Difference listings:
↓↓↓

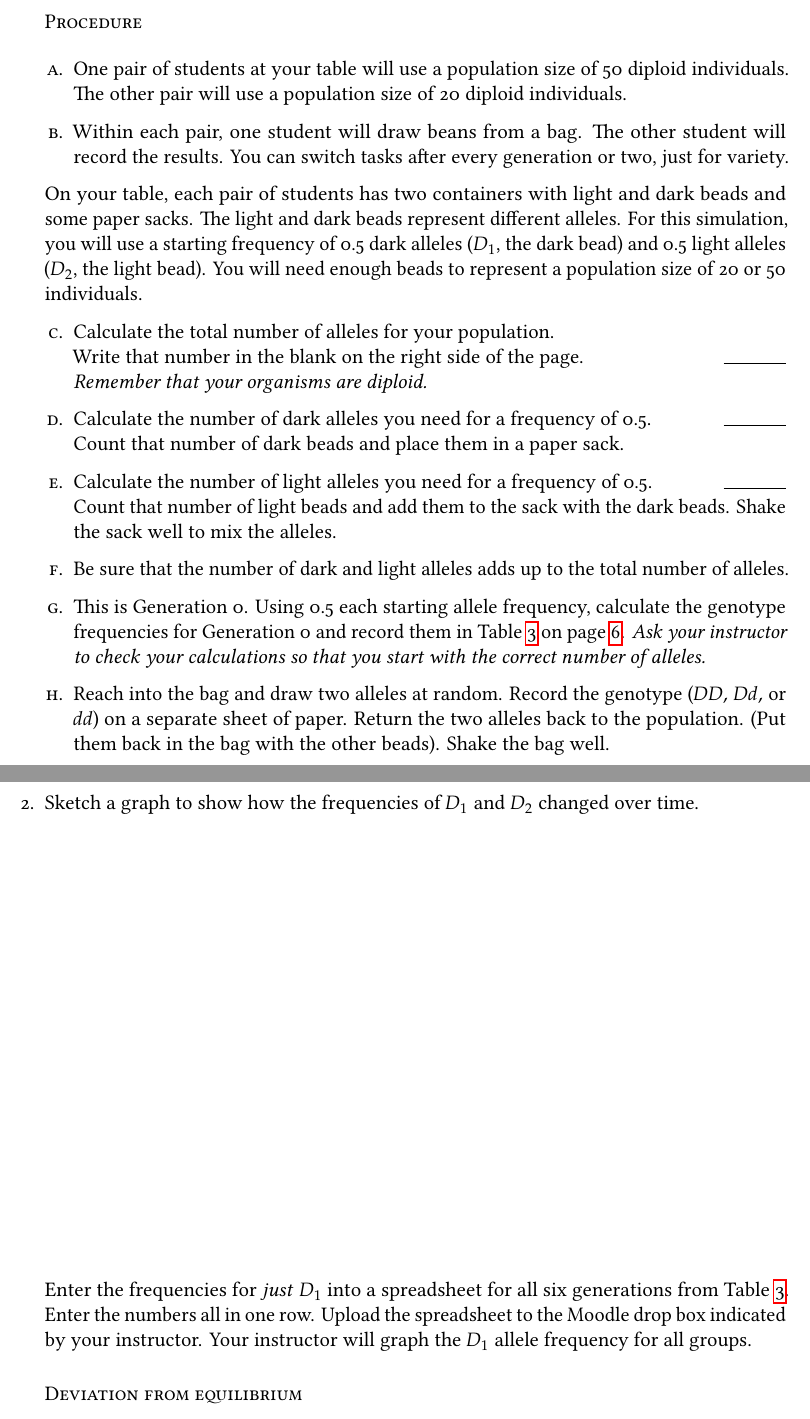
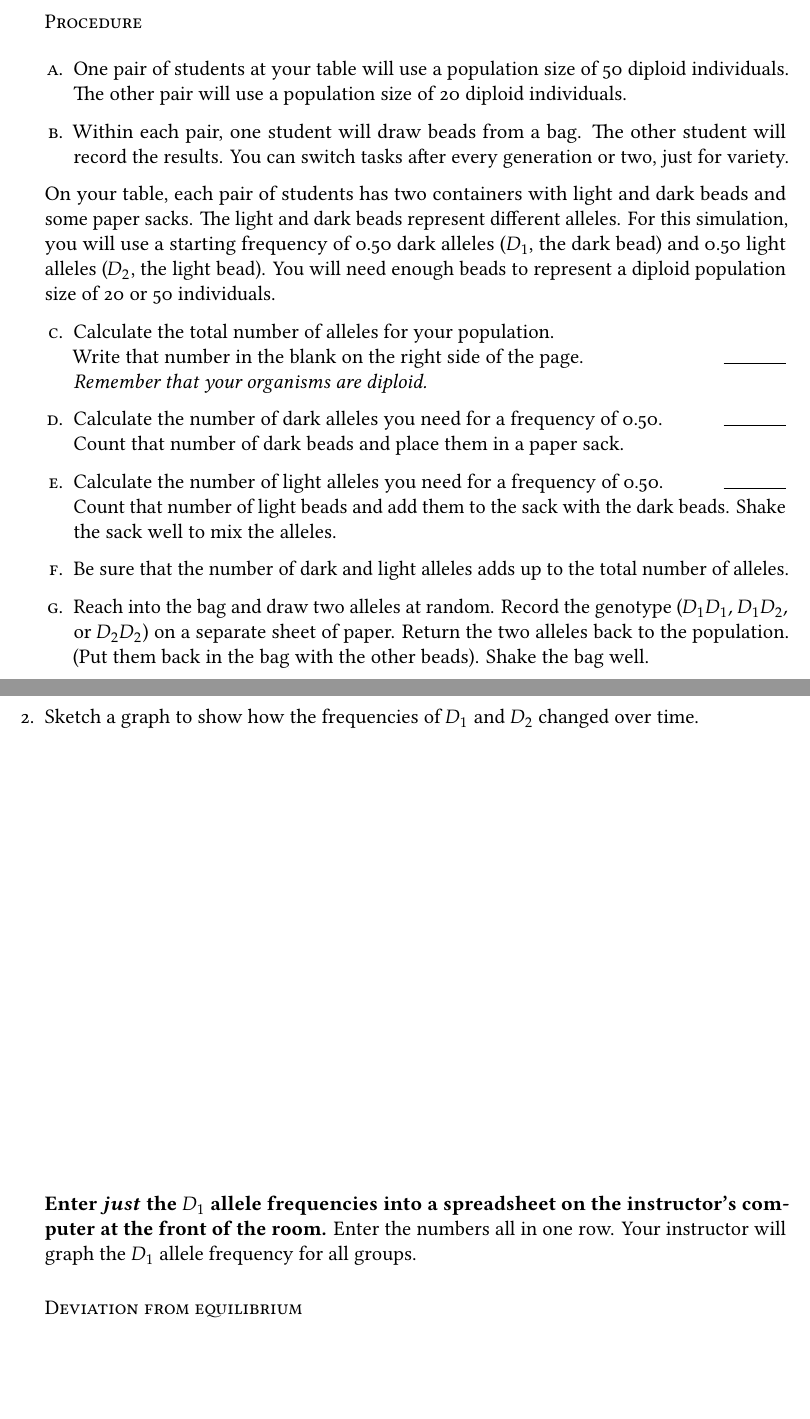
Before and after one commit to mtaylor-semo/163, a LaTeX problem sheet (063/04_hwe_genetic_drift.tex): two parts of pages 1 and 3 of 6, joined at a grey line, cut so that both start at the same text, the shorter picture padded with empty space. Compiled offline with LuaLaTeX.

Commit message:
Final draft before lab.

```diff
--- a/063/04_hwe_genetic_drift.tex
+++ b/063/04_hwe_genetic_drift.tex
@@ -137,7 +137,7 @@ genetic drift changes allele frequencies in populations of monstrous snarks
 	50 diploid individuals. The other pair will use a population size of 20
 	diploid individuals.
 
-	\item Within each pair, one student will draw beans from a bag. The other
+	\item Within each pair, one student will draw beads from a bag. The other
 	student will record the results. You can switch tasks after every
 	generation or two, just for variety.
 
@@ -145,36 +145,36 @@ genetic drift changes allele frequencies in populations of monstrous snarks
 
 On your table, each pair of students has two containers with light and dark beads and some
 paper sacks. The light and dark beads represent different alleles. For this
-simulation, you will use a starting frequency of 0.5 dark alleles ($D_1$, the dark
-bead) and 0.5 light alleles ($D_2$, the light bead). You will need enough beads
-to represent a population size of 20 or 50 individuals.
+simulation, you will use a starting frequency of 0.50 dark alleles ($D_1$, the dark
+bead) and 0.50 light alleles ($D_2$, the light bead). You will need enough beads
+to represent a diploid population size of 20 or 50 individuals.
 
 \begin{enumerate}[resume]
 
-	\item Calculate the total number of alleles for your population.\\
+	\item \label{total_alleles} Calculate the total number of alleles for your population.\\
 	Write that number in the blank on the right side of the page.
 	\hfill \rule{0.5in}{0.4pt}\\ \emph{Remember that your
 		organisms are diploid.}
 
-	\item Calculate the number of dark alleles you need for a frequency of 0.5.
+	\item Calculate the number of dark alleles you need for a frequency of 0.50.
 	\hfill \rule{0.5in}{0.4pt} \\ Count that number of dark beads and place
 	them in a paper sack.
 
-	\item Calculate the number of light alleles you need for a frequency of 0.5.
+	\item Calculate the number of light alleles you need for a frequency of 0.50.
 	\hfill \rule{0.5in}{0.4pt} \\ Count that number of light beads and add
 	them to the sack with the dark beads. Shake the sack well to mix the alleles.
 
 	\item Be sure that the number of dark and light alleles adds up to the
 	total number of alleles.
 
-	\item This is Generation 0. Using 0.5 each starting allele frequency,
-	calculate the genotype frequencies for Generation 0 and record them in
-	Table~\ref{tab:selection_results} on page~\pageref{tab:selection_results}.
-	\emph{Ask your instructor to check your calculations so that you start with
-		the correct number of alleles.}
+%	\item This is Generation 0. Using 0.50 each starting allele frequency,
+%	calculate the genotype frequencies for Generation 0 and record them in
+%	Table~\ref{tab:selection_results} on page~\pageref{tab:selection_results}.
+%	\emph{Ask your instructor to check your calculations so that you start with
+%		the correct number of alleles.}
 
 	\item \label{sample_start} Reach into the bag and draw two alleles
-	at random. Record the genotype (\allele{DD,} \allele{Dd,} or \allele{dd}) on
+	at random. Record the genotype (\allele{D_1D_1,} \allele{D_1D_2,} or \allele{D_2D_2}) on
 	a separate sheet of paper. Return the two alleles back to the population.
 	(Put them back in the bag with the other beads). Shake the bag well.
 
@@ -239,13 +243,23 @@ Sketch a graph to show how the frequencies of \allele{D_1} and \allele{D_2} chan
 \vspace*{18\baselineskip}
 
 
-Enter the frequencies for \emph{just} \allele{D_1} into a spreadsheet for all six generations from Table~\ref{tab:selection_results}. Enter the numbers all in one row. Upload the spreadsheet to the Moodle drop box indicated by your instructor. Your instructor will graph the \allele{D_1} allele frequency for all groups.
+\textbf{Enter \emph{just} the \allele{D_1} allele frequencies into a spreadsheet on the instructor's
+computer at the front of the room.}  Enter the numbers all
+in one row. Your instructor will graph the \allele{D_1} allele frequency for
+all groups.
 
 \subsubsection*{Deviation from equilibrium}
 
-Chances are that the allele and genotype frequencies changed from generation to generation. The change might be large or small but genetic drift causes allele and genotype frequencies to change to some extent almost every generation.
+Chances are that the allele and genotype frequencies changed from generation to
+generation. The change might be large or small but genetic drift causes allele
+and genotype frequencies to change to some extent almost every generation.
 
-The next step is to test whether Generation~5 is in Hardy-Weinberg equilibrium. You calculated the observed allele and genotype frequencies, and you counted the number of individuals of each genotype. These are \emph{observed} values because you counted them directly from your sampled data.  If Generation~5 is in Hardy-Weinberg equilibrium, then you can use your allele frequencies to predict the number of individuals of each genotype you would expect to sample. \bigskip
+The next step is to test whether Generation~5 is in Hardy-Weinberg equilibrium.
+You calculated the observed allele and genotype frequencies, and you counted the
+number of individuals of each genotype. These are \emph{observed} values because
+you counted them directly from your sampled data.  If Generation~5 is in
+Hardy-Weinberg equilibrium, then you can use your allele frequencies to predict
+the number of individuals of each genotype you would expect to sample. \bigskip
 
 \textsc{Example}
 
```
Also changed, not shown: 063/04_hwe_genetic_drift.tex (73 more changed lines).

↑↑↑

What you need to do
Repeat the data verbatim, excluding all pictures.

Response
Before and after one commit to mtaylor-semo/163, a LaTeX problem sheet (063/04_hwe_genetic_drift.tex): two parts of pages 1 and 3 of 6, joined at a grey line, cut so that both start at the same text, the shorter picture padded with empty space. Compiled offline with LuaLaTeX.

Commit message:
Final draft before lab.

```diff
--- a/063/04_hwe_genetic_drift.tex
+++ b/063/04_hwe_genetic_drift.tex
@@ -137,7 +137,7 @@ genetic drift changes allele frequencies in populations of monstrous snarks
 	50 diploid individuals. The other pair will use a population size of 20
 	diploid individuals.
 
-	\item Within each pair, one student will draw beans from a bag. The other
+	\item Within each pair, one student will draw beads from a bag. The other
 	student will record the results. You can switch tasks after every
 	generation or two, just for variety.
 
@@ -145,36 +145,36 @@ genetic drift changes allele frequencies in populations of monstrous snarks
 
 On your table, each pair of students has two containers with light and dark beads and some
 paper sacks. The light and dark beads represent different alleles. For this
-simulation, you will use a starting frequency of 0.5 dark alleles ($D_1$, the dark
-bead) and 0.5 light alleles ($D_2$, the light bead). You will need enough beads
-to represent a population size of 20 or 50 individuals.
+simulation, you will use a starting frequency of 0.50 dark alleles ($D_1$, the dark
+bead) and 0.50 light alleles ($D_2$, the light bead). You will need enough beads
+to represent a diploid population size of 20 or 50 individuals.
 
 \begin{enumerate}[resume]
 
-	\item Calculate the total number of alleles for your population.\\
+	\item \label{total_alleles} Calculate the total number of alleles for your population.\\
 	Write that number in the blank on the right side of the page.
 	\hfill \rule{0.5in}{0.4pt}\\ \emph{Remember that your
 		organisms are diploid.}
 
-	\item Calculate the number of dark alleles you need for a frequency of 0.5.
+	\item Calculate the number of dark alleles you need for a frequency of 0.50.
 	\hfill \rule{0.5in}{0.4pt} \\ Count that number of dark beads and place
 	them in a paper sack.
 
-	\item Calculate the number of light alleles you need for a frequency of 0.5.
+	\item Calculate the number of light alleles you need for a frequency of 0.50.
 	\hfill \rule{0.5in}{0.4pt} \\ Count that number of light beads and add
 	them to the sack with the dark beads. Shake the sack well to mix the alleles.
 
 	\item Be sure that the number of dark and light alleles adds up to the
 	total number of alleles.
 
-	\item This is Generation 0. Using 0.5 each starting allele frequency,
-	calculate the genotype frequencies for Generation 0 and record them in
-	Table~\ref{tab:selection_results} on page~\pageref{tab:selection_results}.
-	\emph{Ask your instructor to check your calculations so that you start with
-		the correct number of alleles.}
+%	\item This is Generation 0. Using 0.50 each starting allele frequency,
+%	calculate the genotype frequencies for Generation 0 and record them in
+%	Table~\ref{tab:selection_results} on page~\pageref{tab:selection_results}.
+%	\emph{Ask your instructor to check your calculations so that you start with
+%		the correct number of alleles.}
 
 	\item \label{sample_start} Reach into the bag and draw two alleles
-	at random. Record the genotype (\allele{DD,} \allele{Dd,} or \allele{dd}) on
+	at random. Record the genotype (\allele{D_1D_1,} \allele{D_1D_2,} or \allele{D_2D_2}) on
 	a separate sheet of paper. Return the two alleles back to the population.
 	(Put them back in the bag with the other beads). Shake the bag well.
 
@@ -239,13 +243,23 @@ Sketch a graph to show how the frequencies of \allele{D_1} and \allele{D_2} chan
 \vspace*{18\baselineskip}
 
 
-Enter the frequencies for \emph{just} \allele{D_1} into a spreadsheet for all six generations from Table~\ref{tab:selection_results}. Enter the numbers all in one row. Upload the spreadsheet to the Moodle drop box indicated by your instructor. Your instructor will graph the \allele{D_1} allele frequency for all groups.
+\textbf{Enter \emph{just} the \allele{D_1} allele frequencies into a spreadsheet on the instructor's
+computer at the front of the room.}  Enter the numbers all
+in one row. Your instructor will graph the \allele{D_1} allele frequency for
+all groups.
 
 \subsubsection*{Deviation from equilibrium}
 
-Chances are that the allele and genotype frequencies changed from generation to generation. The change might be large or small but genetic drift causes allele and genotype frequencies to change to some extent almost every generation.
+Chances are that the allele and genotype frequencies changed from generation to
+generation. The change might be large or small but genetic drift causes allele
+and genotype frequencies to change to some extent almost every generation.
 
-The next step is to test whether Generation~5 is in Hardy-Weinberg equilibrium. You calculated the observed allele and genotype frequencies, and you counted the number of individuals of each genotype. These are \emph{observed} values because you counted them directly from your sampled data.  If Generation~5 is in Hardy-Weinberg equilibrium, then you can use your allele frequencies to predict the number of individuals of each genotype you would expect to sample. \bigskip
+The next step is to test whether Generation~5 is in Hardy-Weinberg equilibrium.
+You calculated the observed allele and genotype frequencies, and you counted the
+number of individuals of each genotype. These are \emph{observed} values because
+you counted them directly from your sampled data.  If Generation~5 is in
+Hardy-Weinberg equilibrium, then you can use your allele frequencies to predict
+the number of individuals of each genotype you would expect to sample. \bigskip
 
 \textsc{Example}
 
```
Also changed, not shown: 063/04_hwe_genetic_drift.tex (73 more changed lines).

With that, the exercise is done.